Trade one of our many links with Libyans
Imports, exports, trade missions, students and migrants connect Ireland with Gadafy’s state, writes MARY FITZGERALD
THE RELATIONSHIP between Ireland and Libya has ebbed and flowed during the 42-year regime of Col Muammer Gadafy, with IRA gun-running in the 1980s and beef import bans in the 1990s giving way in recent years to steadily improving ties based on growing trade and investment.
Diplomatic relations with Libya were opened in 1977 and have been maintained since by the Irish Embassy in Rome.
Relations were strained in the 1980s by Gadafy’s patronage of the IRA. Libya gave weapons, including about 1,000 AK47 assault rifles and six tonnes of Semtex explosive, to the IRA between 1984 and 1987.
A visit by then taoiseach Charles Haughey to Tripoli in 1983, during which he met Gadafy, helped cement agreements on live cattle exports which resulted in Libya becoming the State’s single-biggest market for live cattle. At its peak in the early 1990s, this trade was worth more than £70 million.
Libya banned such imports from the Republic and other EU countries in 1996 following the BSE scare and, despite efforts to return to previous levels, Irish live cattle and meat exports never fully recovered.
Irish firms began tentatively exploring the Libyan market after the US lifted its trade embargo on Libya in 2004 and the EU followed suit, agreeing to end sanctions.
“Companies started going to Libya on their own initiative after 2004, especially those in the construction and civil engineering sector, to see what opportunities were there,” says one Irish businessman with long-standing involvement with the country who did not want to be named.
“Since then relations have developed quite a lot. The Libyans are very well-disposed to Ireland and the Irish. They want to grow the relationship on all fronts.”
Last May, Minister for Trade and Commerce Billy Kelleher led a trade mission to Tripoli, accompanied by Irish Ambassador Pat Hennessy, officials from Enterprise Ireland and representatives of 14 Irish firms pursuing business contracts in Libya. Most of the participating companies were in the construction sector, but the mission also included firms drawn from the software, education and training, economic consultancy and food sectors.
On foot of this visit, Ireland and Libya agreed to establish a “joint economic commission” in Dublin where officials from both countries could discuss areas of further co-operation. The commission met last October, with Mr Kelleher and the Libyan minister for European affairs Abdulati al-Obeidi, a former prime minister, chairing.

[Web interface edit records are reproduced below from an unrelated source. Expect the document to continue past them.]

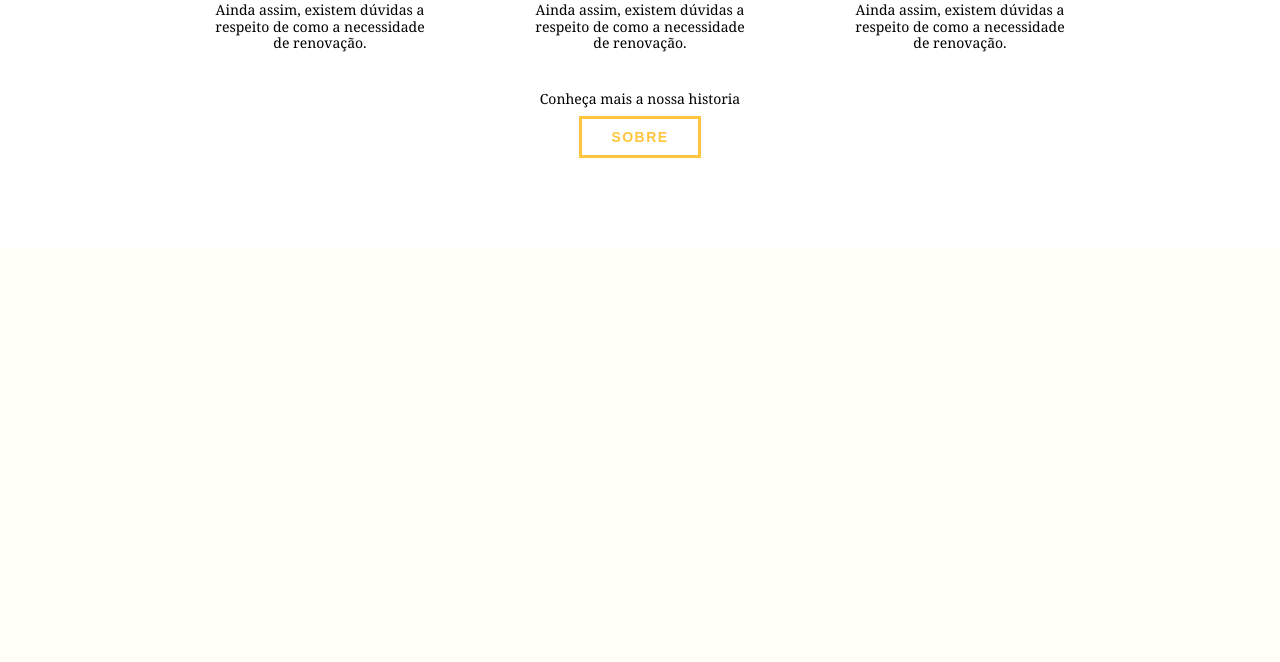
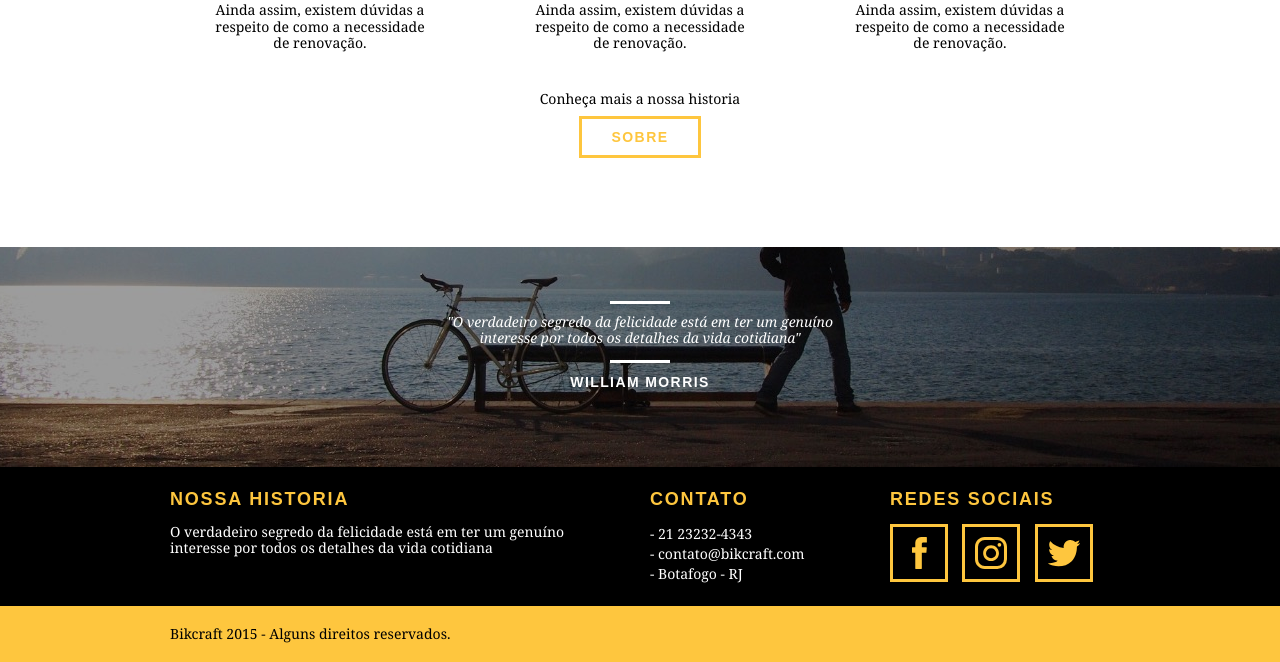
Before and after one commit to luzivan/Bikcraft, a PHP site: page / in a window 1280 px wide. Shown: the part 2338-3000 px from the top of the page. Before the commit the page ends 2496 px from the top, so only its background shows below. Run offline with PHP 8.4, Linux system fonts and the light colour scheme.

Commit message:
Concluindo a pagina home

```diff
--- a/Bikcraft/css/style.css
+++ b/Bikcraft/css/style.css
@@ -253,3 +253,75 @@ img {
     background: #000;
     margin: 6px auto;
 }
+
+/* Quebra */
+.quebra {
+    width: 100%;
+    height: 220px;
+    background: url(../img//bg-footer.jpg) no-repeat center;
+    background-size: cover;
+    text-align: center;
+    padding-top: 40px;
+}
+
+.quebra .quote-externo {
+    max-width: 400px;
+}
+
+/* Footer */
+
+.footer {
+    width: 100%;
+    background: #000;
+    color: #fff;
+    padding: 20px 0;
+}
+
+.footer h3 {
+    font-size: 18px;
+    line-height: 25px;
+    color: #fec63e;
+    text-transform: uppercase;
+    letter-spacing: .1em;
+    font-weight: bold;
+}
+
+.footer h3::after {
+    content: "";
+    display: block;
+    width: 60px;
+    height: 3;
+    background: #fec63e;
+    margin: 6px 0 12px 0;
+}
+
+.footer_historia {
+    padding-right: 40px ;
+}
+
+.footer_contato ul li{
+    font-size: 14px;
+    line-height: 20px;
+    font-family: Georgia, 'Times New Roman', serif;
+}
+
+.footer_redes ul li {
+    display: inline-block;
+    margin-right: 10px;
+}
+
+.footer_redes ul li a {
+    border: 3px solid #fec63e;
+    display: block;
+    padding: 10px;
+}
+
+.footer_redes ul li a:hover {
+    border-color: #fff;
+}
+
+.copy {
+    width: 100%;
+    background: #fec63e;
+    padding: 20px 0;
+}
--- a/Bikcraft/index.html
+++ b/Bikcraft/index.html
@@ -107,6 +107,46 @@
             <a href="sobre.html" class="btn btn-preto">Sobre</a>
         </div>
     </section>
+
+    <section class="quebra">
+        <blockquote class="quote-externo container">
+            <p>"O verdadeiro segredo da felicidade está em ter um genuíno interesse por todos os detalhes da vida cotidiana"</p>
+            <cite>WILLIAM MORRIS</cite>
+        </blockquote>
+    </section>
+
+    <footer>
+        <div class="footer">
+            <div class="container">
+                <div class="grid-8 footer_historia">
+                    <h3>Nossa Historia</h3>
+                    <p>O verdadeiro segredo da felicidade está em ter um genuíno interesse por todos os detalhes da vida cotidiana</p>
+                </div>
+                <div class="grid-4 footer_contato">
+                    <h3>Contato</h3>
+                    <ul>
+                        <li>- 21 23232-4343</li>
+                        <li>- contato@bikcraft.com</li>
+                        <li>- Botafogo - RJ</li>
+                    </ul>
+                </div>
+                <div class="grid-4 footer_redes">
+                    <h3>Redes Sociais</h3>
+                    <ul>
+                        <li><a href="http://facebook.com" target="_blank"><img src="img/redes-sociais/facebook.svg" alt="facebook"></a></li>
+                        <li><a href="http://instagram.com" target="_blank"><img src="img/redes-sociais/instagram.svg" alt="instagram"></a></li>
+                        <li><a href="http://twitter.com" target="_blank"><img src="img/redes-sociais/twitter.svg" alt="twitter"></a></li>
+                    </ul>
+                </div>
+            </div>
+        </div>
+
+        <div class="copy">
+            <div class="container">
+                <p class="grid-16">Bikcraft 2015 - Alguns direitos reservados.</p>
+            </div>
+        </div>
+    </footer>
 </body>
 
 </html>
```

Participants discussed co-operation on educational initiatives, access for Irish agricultural products to the Libyan market, opportunities for Irish companies in Libyan infrastructure projects and moves towards a double-taxation agreement between the two countries.
Mr Obeidi, who is understood to be very close to Gadafy and played a key role in negotiations to release Abdelbaset al-Megrahi, the only person ever convicted over the Lockerbie bombing, also met with Taoiseach Brian Cowen to extend a personal invitation to the EU-Africa summit taking place in Libya last November.
In 2009, Libya was Ireland’s 39th largest merchandise trade partner. Trade that year amounted to €284.6 million, an increase of more than 55 per cent on the previous year. Of this, imports from Libya – mostly petroleum and petroleum-related products – amounted to €258.21 million. Exports amounted to €26.48 million, and included medical and pharmaceutical products as well as dairy and other food products.
The relationship between the two countries has also been shaped by migration. Libyans constitute one of the biggest Arab communities in Ireland. Many came for professional or educational reasons and decided to stay, often marrying Irish citizens.
Several work in the medical sector. Those who returned to Libya after studying in Ireland include high-ranking government officials, some of whom belong to what is described as an active Trinity College alumni association in Tripoli.
A significant proportion of the Libyan community in Ireland sought political asylum here from the 1990s on. Of these, several were involved in the Muslim Brotherhood and other opposition groupings.
One of the quirkier facets of the relationship between Libya and Ireland is the fact students at the ISM international school in Tripoli sit the Leaving Cert.
In 1995, school officials settled on the Irish exam system as the best option for their multinational student body.